« Reply #2 on: Jan 22, 2008, 07:47 PM »



Heath Ledger: A budding career cut short

Ledger, right, received an Academy Award nomination for his role as Ennis Del Mar in Brokeback Mountain.
By Susan Wloszczyna, USA TODAY

Heath Ledger broke hearts as Ennis Del Mar, the taciturn cowboy who maintains a secret 20-year affair with another man in 2005's gay landmark, Brokeback Mountain.

Now Ledger is breaking hearts for real. He died Tuesday at the peak of his brief career. The 28-year-old actor's naked body was found in a New York apartment by a housekeeper and a masseuse, according to police, who said signs point to suicide.

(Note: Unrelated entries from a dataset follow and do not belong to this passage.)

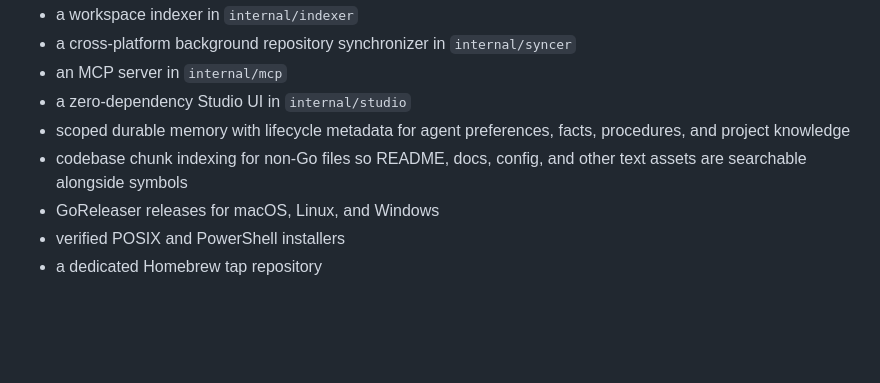
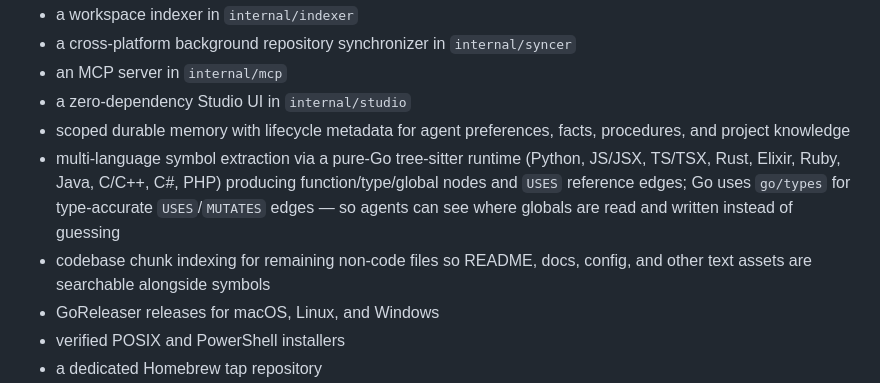
Before and after one commit to tesh254/raph, a Markdown page: README.md, the part around the change. GitHub-like rendering; blank space fills up the shorter version.

Commit message:
docs: note multi-language symbol extraction in README

```diff
--- a/README.md
+++ b/README.md
@@ -14,7 +14,8 @@ This repository now includes:
 - an MCP server in `internal/mcp`
 - a zero-dependency Studio UI in `internal/studio`
 - scoped durable memory with lifecycle metadata for agent preferences, facts, procedures, and project knowledge
-- codebase chunk indexing for non-Go files so README, docs, config, and other text assets are searchable alongside symbols
+- multi-language symbol extraction via a pure-Go tree-sitter runtime (Python, JS/JSX, TS/TSX, Rust, Elixir, Ruby, Java, C/C++, C#, PHP) producing function/type/global nodes and `USES` reference edges; Go uses `go/types` for type-accurate `USES`/`MUTATES` edges — so agents can see where globals are read and written instead of guessing
+- codebase chunk indexing for remaining non-code files so README, docs, config, and other text assets are searchable alongside symbols
 - GoReleaser releases for macOS, Linux, and Windows
 - verified POSIX and PowerShell installers
 - a dedicated Homebrew tap repository
```
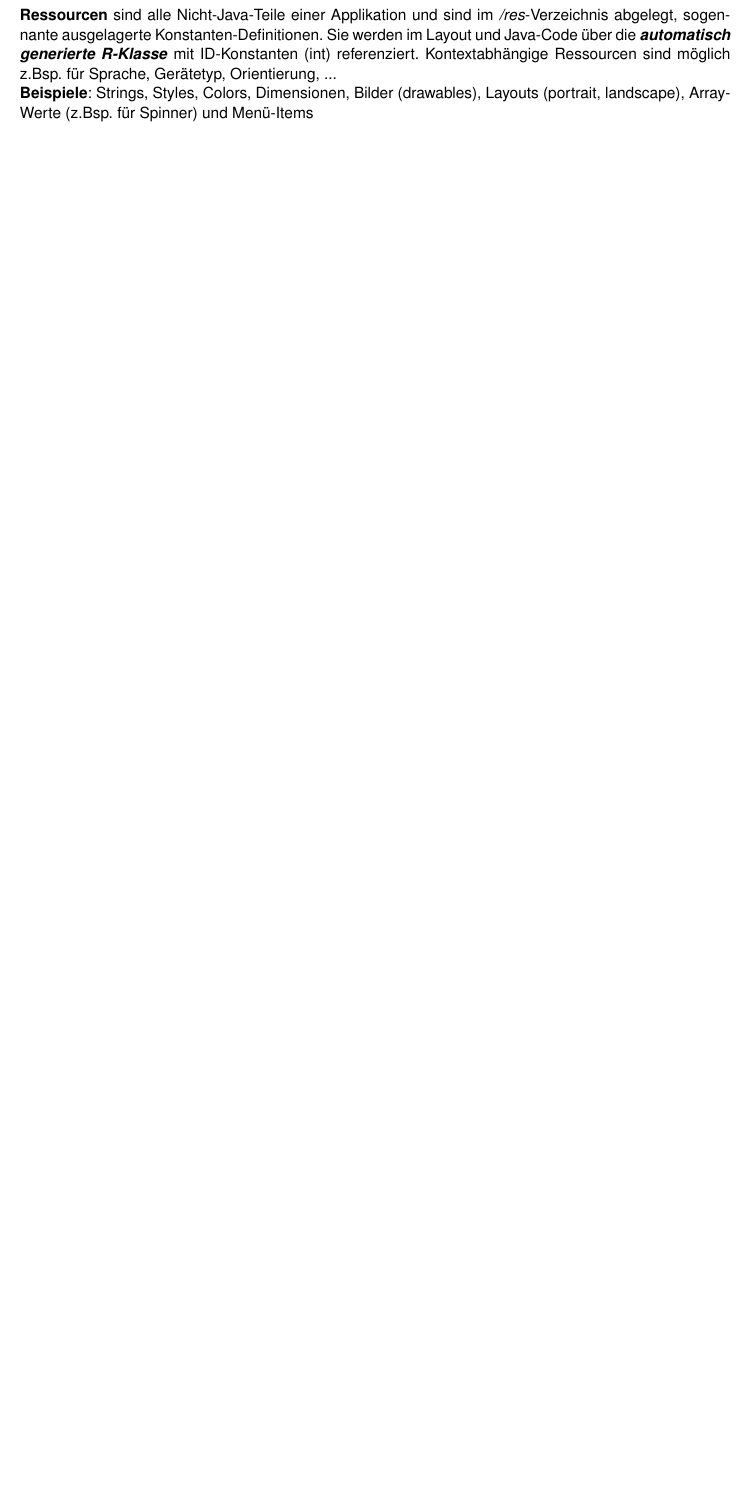
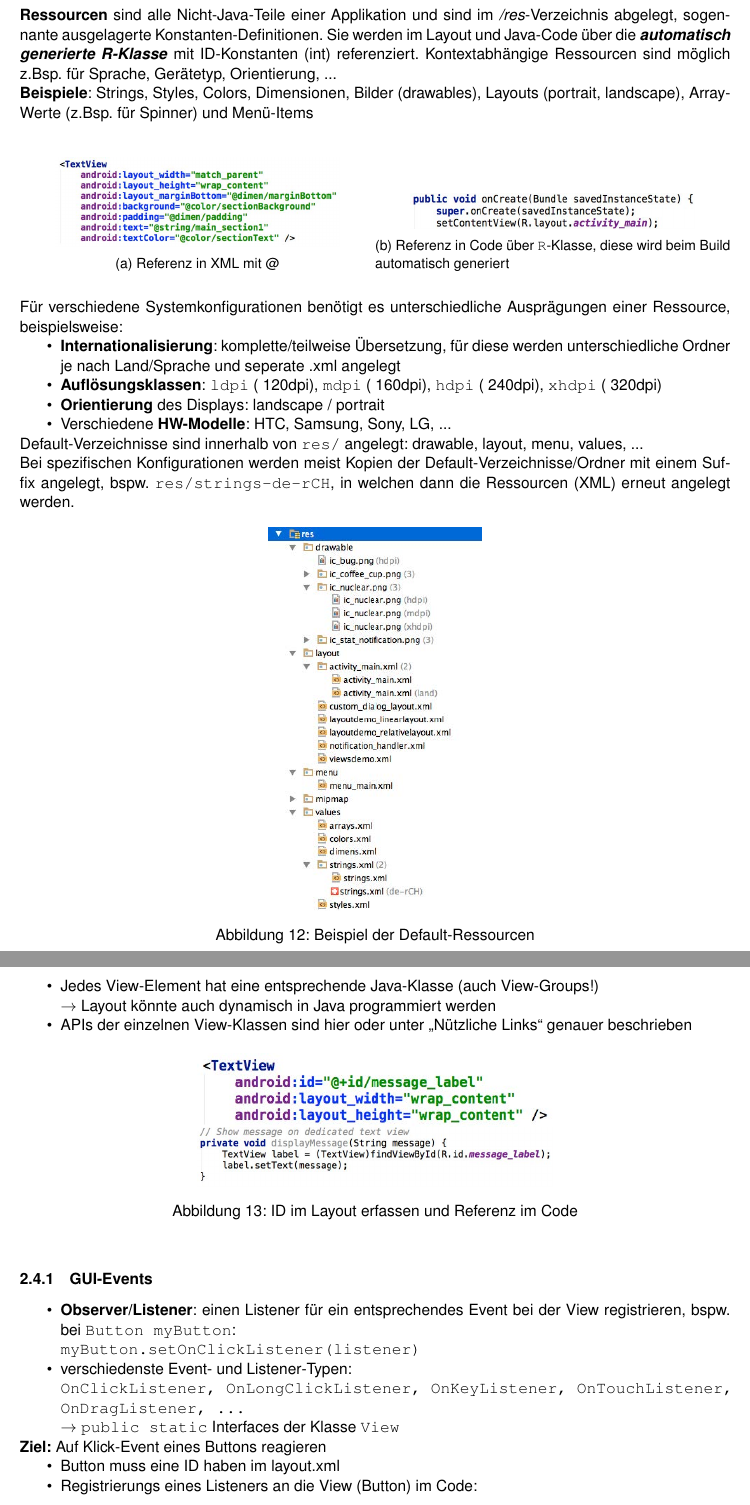
Before and after one commit to madotha/hslu_summaries, a LaTeX document (MOBPRO/mobpro-zf.tex): part of page 13 of 14 before the commit and two parts of pages 13 and 14 of 15 after it, the two joined at a grey line, cut so that both start at the same text, the shorter picture padded with empty space. Compiled offline with pdfLaTeX.

Commit message:
MOBPRO edited SW2

```diff
--- a/MOBPRO/mobpro-zf.tex
+++ b/MOBPRO/mobpro-zf.tex
@@ -15,6 +15,7 @@
 \usepackage{color}
 \usepackage[table,xcdraw]{xcolor}
 \usepackage{courier}
+\usepackage{subcaption}
 
 \usepackage{enumitem}
 \setlist{nosep}
@@ -419,4 +420,60 @@ Es gibt noch die \textbf{ScrollView}, deren Nutzung vertikales Scrollen bei zu g
 \textbf{Ressourcen} sind alle Nicht-Java-Teile einer Applikation und sind im \textit{/res}-Verzeichnis abgelegt, sogennante ausgelagerte Konstanten-Definitionen. Sie werden im Layout und Java-Code über die \textbf{\textit{automatisch generierte R-Klasse}} mit ID-Konstanten (int) referenziert. Kontextabhängige Ressourcen sind möglich z.Bsp. für Sprache, Gerätetyp, Orientierung, ...\\
 \textbf{Beispiele}: Strings, Styles, Colors, Dimensionen, Bilder (drawables), Layouts (portrait, landscape), Array-Werte (z.Bsp. für Spinner) und Menü-Items\\
 
-	% TODO
+\begin{figure}[htb!]
+	\centering
+	\begin{subfigure}{0.5\textwidth}
+		\centering
+		\includegraphics[width=0.8\linewidth]{img/references_xml.jpg}
+		\caption{Referenz in XML mit @}
+	\end{subfigure}%
+	\begin{subfigure}{0.5\textwidth}
+		\centering
+		\includegraphics[width=0.8\linewidth]{img/references_code.jpg}
+		\caption{Referenz in Code über \texttt{R}-Klasse, diese wird beim Build automatisch generiert}
+	\end{subfigure}
+\end{figure}
+\noindent
+Für verschiedene Systemkonfigurationen benötigt es unterschiedliche Ausprägungen einer Ressource, beispielsweise:
+\begin{itemize}
+	\item \textbf{Internationalisierung}: komplette/teilweise Übersetzung, für diese werden unterschiedliche Ordner je nach Land/Sprache und seperate .xml angelegt
+	\item \textbf{Auflösungsklassen}: \texttt{ldpi} (~120dpi), \texttt{mdpi} (~160dpi), \texttt{hdpi} (~240dpi), \texttt{xhdpi} (~320dpi)
+	\item \textbf{Orientierung} des Displays: landscape / portrait
+	\item Verschiedene \textbf{HW-Modelle}: HTC, Samsung, Sony, LG, ...
+\end{itemize}
+Default-Verzeichnisse sind innerhalb von \texttt{res/} angelegt: drawable, layout, menu, values, ...\\
+Bei spezifischen Konfigurationen werden meist Kopien der Default-Verzeichnisse/Ordner mit einem Suffix angelegt, bspw. \texttt{res/strings-de-rCH}, in welchen dann die Ressourcen (XML) erneut angelegt werden.
+\begin{figure}[htb!]
+	\centering
+	\includegraphics[width=0.3\linewidth]{img/ressources.jpg}
+	\caption{Beispiel der Default-Ressourcen}
+\end{figure}
+
+\newpage
+\subsection{UI-Event-Handling}
+\begin{itemize}
+	\item Jedes View-Element hat eine entsprechende Java-Klasse (auch View-Groups!) \\$\rightarrow$ Layout könnte auch dynamisch in Java programmiert werden
+	\item APIs der einzelnen View-Klassen sind \href{http://developer.android.com/reference/android/widget/package-summary.html}{hier} oder unter "Nützliche Links" genauer beschrieben
+\end{itemize}
+\begin{figure}[htb!]
+	\centering
+	\includegraphics[width=0.5\linewidth]{img/layout_id.jpg}
+	\includegraphics[width=0.5\linewidth]{img/reference_code.jpg}
+	\caption{ID im Layout erfassen und Referenz im Code}
+\end{figure}
+
+\subsubsection{GUI-Events}
+\begin{itemize}
+	\item \textbf{Observer/Listener}: einen Listener für ein entsprechendes Event bei der View registrieren, bspw. bei \texttt{Button myButton}:\\
+	\texttt{myButton.setOnClickListener(listener)}
+	\item verschiedenste Event- und Listener-Typen:\\
+	\texttt{OnClickListener,  OnLongClickListener,  OnKeyListener,  OnTouchListener,  OnDragListener, ...}
+	\\$\rightarrow$ \texttt{public static} Interfaces der Klasse \texttt{View}
+\end{itemize}
+\textbf{Ziel:} Auf Klick-Event eines Buttons reagieren
+\begin{itemize}
+	\item Button muss eine ID haben im layout.xml
+	\item Registrierungs eines Listeners an die View (Button) im Code:
+\end{itemize}
+\begin{lstlisting}
+Button button = (Button) findViewById(R.id.question_button_done);
```
Also changed, not shown: MOBPRO/img/layout_id.jpg (added), MOBPRO/img/onclick.jpg (added), MOBPRO/img/reference_code.jpg (added), MOBPRO/img/references_code.jpg (added), MOBPRO/img/references_xml.jpg (added), MOBPRO/img/ressources.jpg (added), MOBPRO/mobpro-zf.pdf, MOBPRO/mobpro-zf.tex (26 more changed lines), 5 other files.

Brokeback, the cinematic groundbreaker directed by Ang Lee and co-starring Jake Gyllenhaal, was embraced by gay and straight moviegoers alike, collecting $83 million at the box office on a $14 million budget.

The tragic Western allowed the Aussie actor a chance to finally erase the teen-hunk label that he was saddled with ever since his breakthrough in 1999's 10 Things I Hate About You, Disney's high-school takeoff on Shakespeare's The Taming of the Shrew. Ledger not only earned respect for his work on Brokeback but also won an Oscar nomination for his efforts.

He also met and fell for his co-star Michelle Williams. The romance lasted long enough to produce daughter Matilda, now 2.

Ledger, whose first name was taken from Heathcliff in the gothic literary romance Wuthering Heights, told USA TODAY in 2005 that his performance in Brokeback was inspired by his 60-year-old uncle who hid his homosexuality most of his life.

"It was only a couple of years ago that he really came out to me and my friends," he said. "He is really tough, the most masculine man out there. He had to overcompensate." Following his example, "I wanted to create the most masculine character I've played to date."

Until Brokeback, the depth of his latent talent was kept in a closet. Only his role as Billy Bob Thornton's browbeaten son in Monster's Ball hinted at his mostly untapped emoting ability. He and Mel Gibson did make an interesting father-son pairing in the 2000 Revolutionary War epic, The Patriot.

The majority of Ledger's résumé, until recently, was a litany of premises gone wrong (A Knight's Tale, The Order) and missed opportunities (The Brothers Grimm, Lords of Dogtown).

Lately, his work opportunities were looking up. In 2007, he performed one of six interpretations of Bob Dylan in I'm Not There. Most impressively, he won a role of a lifetime as The Joker, complete with a lipstick-smeared leer, in The Dark Knight, this summer's highly anticipated follow-up to 2005's Batman Begins.

He called playing the Caped Crusader's nemesis "the most fun I've ever had with a character. He's just so out of control — no empathy. He's a sociopath, a psychotic, mass-murdering clown. And, I'm just thoroughly enjoying it."

As for personal happiness, he seemed to have found it, at least for a time, with Williams and their baby.

"Any hype or excitement around work doesn't mean anything," he told USA TODAY in the fall of 2005. "Having this child takes any pressure off my shoulders in terms of what people think of the movies. It doesn't matter."